**** Data records
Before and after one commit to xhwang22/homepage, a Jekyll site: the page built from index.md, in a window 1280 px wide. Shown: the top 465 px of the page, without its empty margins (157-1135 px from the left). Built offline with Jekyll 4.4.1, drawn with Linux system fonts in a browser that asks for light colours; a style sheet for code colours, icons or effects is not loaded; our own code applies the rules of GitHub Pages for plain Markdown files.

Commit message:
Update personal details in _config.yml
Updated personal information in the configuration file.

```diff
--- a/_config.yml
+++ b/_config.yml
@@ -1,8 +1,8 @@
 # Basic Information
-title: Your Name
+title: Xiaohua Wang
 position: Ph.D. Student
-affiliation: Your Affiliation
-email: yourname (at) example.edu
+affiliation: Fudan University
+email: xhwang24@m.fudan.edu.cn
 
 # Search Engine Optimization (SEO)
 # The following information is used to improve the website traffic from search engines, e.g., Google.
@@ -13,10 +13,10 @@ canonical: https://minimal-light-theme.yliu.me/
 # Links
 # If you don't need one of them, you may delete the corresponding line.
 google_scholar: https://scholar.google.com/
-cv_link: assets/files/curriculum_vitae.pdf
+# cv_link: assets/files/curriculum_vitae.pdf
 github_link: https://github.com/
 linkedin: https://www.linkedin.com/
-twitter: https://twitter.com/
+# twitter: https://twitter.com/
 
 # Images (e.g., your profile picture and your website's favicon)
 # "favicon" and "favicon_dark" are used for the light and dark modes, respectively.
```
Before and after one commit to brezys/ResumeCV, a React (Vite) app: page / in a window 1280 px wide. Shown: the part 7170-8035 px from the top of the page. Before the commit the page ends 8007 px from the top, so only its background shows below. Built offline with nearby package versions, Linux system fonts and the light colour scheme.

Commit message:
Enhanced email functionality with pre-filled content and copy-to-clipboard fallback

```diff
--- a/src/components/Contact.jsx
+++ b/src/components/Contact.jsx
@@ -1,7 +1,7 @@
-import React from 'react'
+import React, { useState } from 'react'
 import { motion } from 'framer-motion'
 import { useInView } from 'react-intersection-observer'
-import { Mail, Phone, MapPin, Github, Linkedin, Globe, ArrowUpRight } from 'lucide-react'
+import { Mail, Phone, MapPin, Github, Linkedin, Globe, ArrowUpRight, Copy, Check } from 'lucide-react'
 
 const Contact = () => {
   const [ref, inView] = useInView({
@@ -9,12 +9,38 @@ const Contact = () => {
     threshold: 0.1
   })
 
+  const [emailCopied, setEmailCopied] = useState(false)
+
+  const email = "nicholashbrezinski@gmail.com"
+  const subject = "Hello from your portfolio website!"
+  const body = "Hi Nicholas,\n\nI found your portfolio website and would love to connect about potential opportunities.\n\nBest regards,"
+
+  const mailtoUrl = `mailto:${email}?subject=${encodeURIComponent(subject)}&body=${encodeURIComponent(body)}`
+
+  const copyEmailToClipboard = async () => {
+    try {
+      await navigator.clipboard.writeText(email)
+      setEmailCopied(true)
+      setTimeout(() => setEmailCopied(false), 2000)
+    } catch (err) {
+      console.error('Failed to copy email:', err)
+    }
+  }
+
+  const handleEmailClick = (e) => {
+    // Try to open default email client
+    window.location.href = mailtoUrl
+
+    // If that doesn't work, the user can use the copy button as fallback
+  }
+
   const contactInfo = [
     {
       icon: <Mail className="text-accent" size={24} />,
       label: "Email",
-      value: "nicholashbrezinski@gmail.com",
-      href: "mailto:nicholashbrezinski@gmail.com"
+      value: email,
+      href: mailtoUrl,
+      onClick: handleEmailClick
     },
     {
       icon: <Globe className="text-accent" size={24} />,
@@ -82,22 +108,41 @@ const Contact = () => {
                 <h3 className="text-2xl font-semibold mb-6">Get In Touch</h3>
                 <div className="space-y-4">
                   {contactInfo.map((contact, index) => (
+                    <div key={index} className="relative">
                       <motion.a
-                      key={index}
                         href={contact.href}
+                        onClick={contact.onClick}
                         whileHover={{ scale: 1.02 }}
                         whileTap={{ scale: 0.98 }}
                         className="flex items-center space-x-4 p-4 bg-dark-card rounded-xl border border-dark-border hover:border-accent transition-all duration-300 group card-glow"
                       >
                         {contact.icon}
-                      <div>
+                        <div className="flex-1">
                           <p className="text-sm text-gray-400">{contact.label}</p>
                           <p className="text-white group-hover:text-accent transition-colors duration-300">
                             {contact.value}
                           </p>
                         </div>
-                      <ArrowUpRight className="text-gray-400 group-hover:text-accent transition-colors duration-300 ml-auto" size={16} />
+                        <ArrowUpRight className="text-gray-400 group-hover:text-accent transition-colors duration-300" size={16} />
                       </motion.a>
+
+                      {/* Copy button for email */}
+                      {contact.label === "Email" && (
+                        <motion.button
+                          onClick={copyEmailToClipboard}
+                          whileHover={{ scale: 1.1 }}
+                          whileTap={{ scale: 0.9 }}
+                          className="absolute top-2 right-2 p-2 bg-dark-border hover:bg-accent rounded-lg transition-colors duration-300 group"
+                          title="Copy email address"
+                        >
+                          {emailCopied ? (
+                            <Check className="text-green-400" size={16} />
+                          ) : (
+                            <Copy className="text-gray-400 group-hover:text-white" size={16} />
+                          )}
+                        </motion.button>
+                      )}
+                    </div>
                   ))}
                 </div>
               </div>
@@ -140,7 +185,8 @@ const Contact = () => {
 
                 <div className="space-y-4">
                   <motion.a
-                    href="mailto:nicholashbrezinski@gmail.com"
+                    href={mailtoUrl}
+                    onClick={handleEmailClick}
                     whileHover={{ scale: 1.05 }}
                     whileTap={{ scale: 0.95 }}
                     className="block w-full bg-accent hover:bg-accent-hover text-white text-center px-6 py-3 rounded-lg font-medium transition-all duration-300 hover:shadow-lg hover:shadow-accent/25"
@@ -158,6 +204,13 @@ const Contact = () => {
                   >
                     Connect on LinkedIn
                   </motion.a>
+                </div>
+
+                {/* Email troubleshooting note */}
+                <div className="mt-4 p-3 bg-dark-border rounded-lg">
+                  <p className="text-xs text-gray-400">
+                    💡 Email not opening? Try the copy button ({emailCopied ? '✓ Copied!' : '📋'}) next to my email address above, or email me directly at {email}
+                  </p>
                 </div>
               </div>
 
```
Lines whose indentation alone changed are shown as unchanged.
********
Search the entries for the string "nicholashbrezinski" and return each line where it turns up.

+  const email = "nicholashbrezinski@gmail.com"
-      value: "nicholashbrezinski@gmail.com",
-      href: "mailto:nicholashbrezinski@gmail.com"
-                    href="mailto:nicholashbrezinski@gmail.com"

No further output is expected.